▶ **To do**:
Within the records below, find each line that holds the string "caption", then copy it.

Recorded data
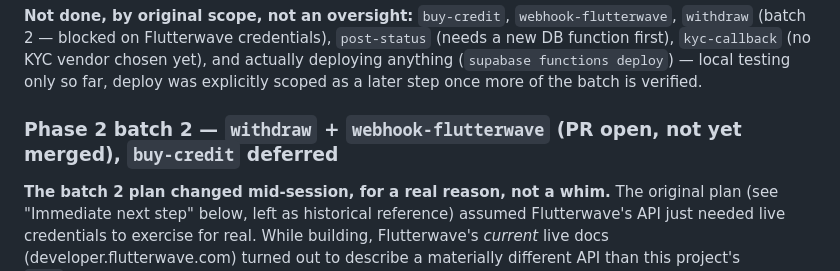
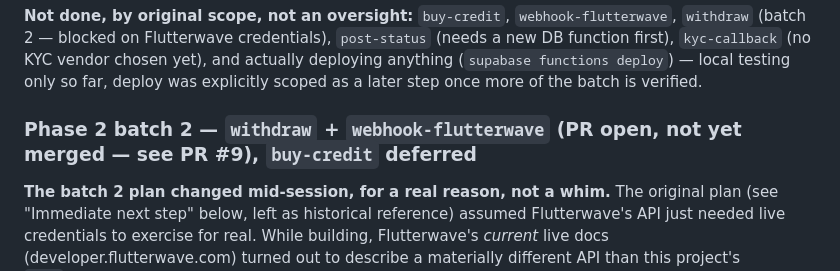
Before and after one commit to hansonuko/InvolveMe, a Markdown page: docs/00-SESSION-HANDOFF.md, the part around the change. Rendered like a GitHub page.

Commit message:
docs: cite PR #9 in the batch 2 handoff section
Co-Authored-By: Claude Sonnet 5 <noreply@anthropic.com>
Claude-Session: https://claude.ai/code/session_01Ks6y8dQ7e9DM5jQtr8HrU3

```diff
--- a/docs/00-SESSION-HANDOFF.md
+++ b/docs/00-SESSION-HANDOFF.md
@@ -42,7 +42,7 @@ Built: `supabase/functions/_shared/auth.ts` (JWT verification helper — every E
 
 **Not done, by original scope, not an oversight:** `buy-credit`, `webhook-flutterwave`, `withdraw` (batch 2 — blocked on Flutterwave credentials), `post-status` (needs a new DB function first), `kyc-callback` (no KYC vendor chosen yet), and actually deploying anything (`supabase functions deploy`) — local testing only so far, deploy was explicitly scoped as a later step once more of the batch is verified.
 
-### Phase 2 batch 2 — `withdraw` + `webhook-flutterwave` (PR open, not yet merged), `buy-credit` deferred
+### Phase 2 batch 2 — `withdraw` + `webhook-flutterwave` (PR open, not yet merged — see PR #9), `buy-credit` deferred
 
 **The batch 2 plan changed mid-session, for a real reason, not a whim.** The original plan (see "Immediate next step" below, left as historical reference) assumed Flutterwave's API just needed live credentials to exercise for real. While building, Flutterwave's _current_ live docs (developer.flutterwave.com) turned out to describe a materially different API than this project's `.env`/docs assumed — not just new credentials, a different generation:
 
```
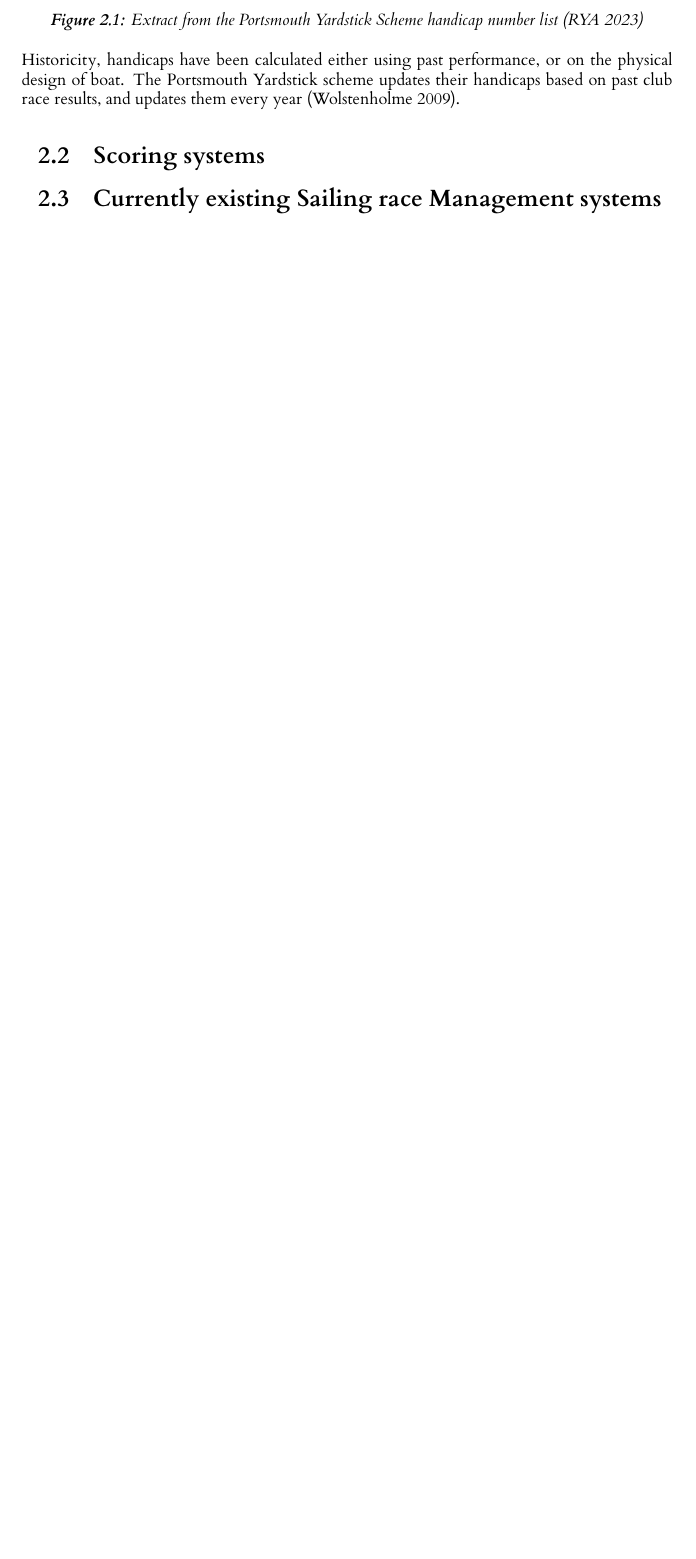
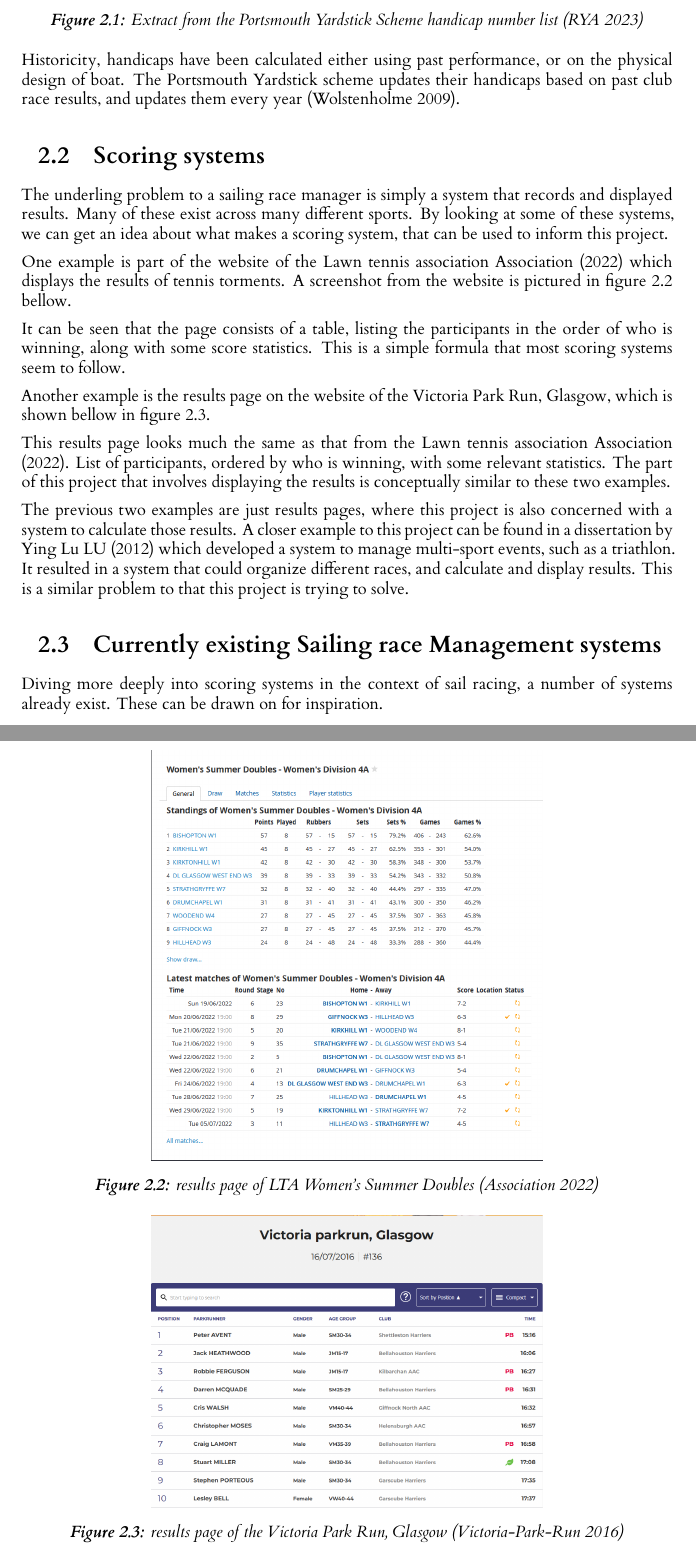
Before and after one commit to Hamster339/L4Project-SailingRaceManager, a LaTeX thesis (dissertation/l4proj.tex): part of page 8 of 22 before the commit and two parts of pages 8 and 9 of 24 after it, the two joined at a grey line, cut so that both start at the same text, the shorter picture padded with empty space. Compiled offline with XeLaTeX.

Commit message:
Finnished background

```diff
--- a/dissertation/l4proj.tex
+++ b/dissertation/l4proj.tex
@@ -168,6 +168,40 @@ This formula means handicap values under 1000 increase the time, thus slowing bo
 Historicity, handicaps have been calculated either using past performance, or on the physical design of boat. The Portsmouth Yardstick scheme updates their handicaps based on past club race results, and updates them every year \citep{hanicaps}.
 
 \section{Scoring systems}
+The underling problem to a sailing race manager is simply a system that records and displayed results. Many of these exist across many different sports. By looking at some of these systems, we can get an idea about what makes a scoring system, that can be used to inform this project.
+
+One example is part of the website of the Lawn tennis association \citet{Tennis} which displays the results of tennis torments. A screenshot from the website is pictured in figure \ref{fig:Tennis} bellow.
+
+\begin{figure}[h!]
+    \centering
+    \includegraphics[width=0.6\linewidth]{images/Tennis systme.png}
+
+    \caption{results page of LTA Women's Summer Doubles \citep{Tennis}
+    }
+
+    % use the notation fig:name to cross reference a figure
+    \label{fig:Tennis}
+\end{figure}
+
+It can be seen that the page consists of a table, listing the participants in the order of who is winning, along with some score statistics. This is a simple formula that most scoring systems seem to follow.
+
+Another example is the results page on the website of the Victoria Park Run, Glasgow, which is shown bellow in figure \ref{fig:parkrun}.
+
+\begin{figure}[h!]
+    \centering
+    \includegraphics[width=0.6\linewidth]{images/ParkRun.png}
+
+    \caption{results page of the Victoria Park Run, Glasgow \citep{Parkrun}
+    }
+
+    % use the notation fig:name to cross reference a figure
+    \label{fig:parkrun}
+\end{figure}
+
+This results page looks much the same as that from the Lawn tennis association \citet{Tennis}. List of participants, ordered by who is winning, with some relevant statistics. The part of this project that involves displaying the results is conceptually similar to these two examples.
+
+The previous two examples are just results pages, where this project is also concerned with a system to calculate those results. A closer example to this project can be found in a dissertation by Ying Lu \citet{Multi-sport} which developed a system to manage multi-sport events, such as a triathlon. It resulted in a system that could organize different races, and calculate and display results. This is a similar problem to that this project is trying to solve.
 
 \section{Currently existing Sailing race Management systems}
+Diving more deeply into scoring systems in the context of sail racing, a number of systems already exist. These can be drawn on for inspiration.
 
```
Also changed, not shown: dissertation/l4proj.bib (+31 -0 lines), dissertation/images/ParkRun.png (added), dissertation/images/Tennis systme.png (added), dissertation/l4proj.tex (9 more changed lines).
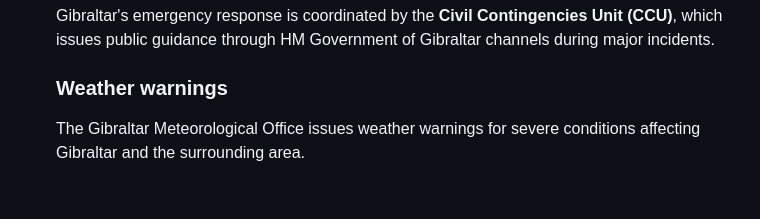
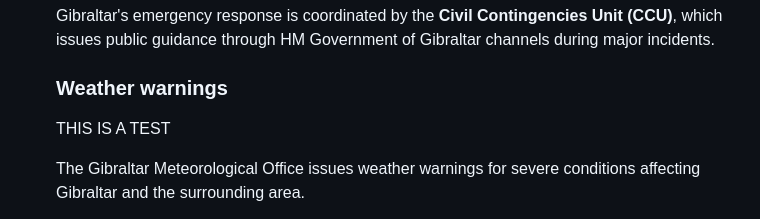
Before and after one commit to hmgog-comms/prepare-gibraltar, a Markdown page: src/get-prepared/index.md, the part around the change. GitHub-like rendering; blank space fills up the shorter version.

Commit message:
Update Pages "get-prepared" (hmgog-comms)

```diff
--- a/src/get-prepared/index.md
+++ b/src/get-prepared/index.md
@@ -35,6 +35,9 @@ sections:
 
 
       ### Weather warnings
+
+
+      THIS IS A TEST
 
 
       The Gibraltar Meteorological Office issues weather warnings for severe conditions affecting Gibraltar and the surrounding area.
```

▶ **Solved problem**:
+    \caption{results page of LTA Women's Summer Doubles \citep{Tennis}
+    \caption{results page of the Victoria Park Run, Glasgow \citep{Parkrun}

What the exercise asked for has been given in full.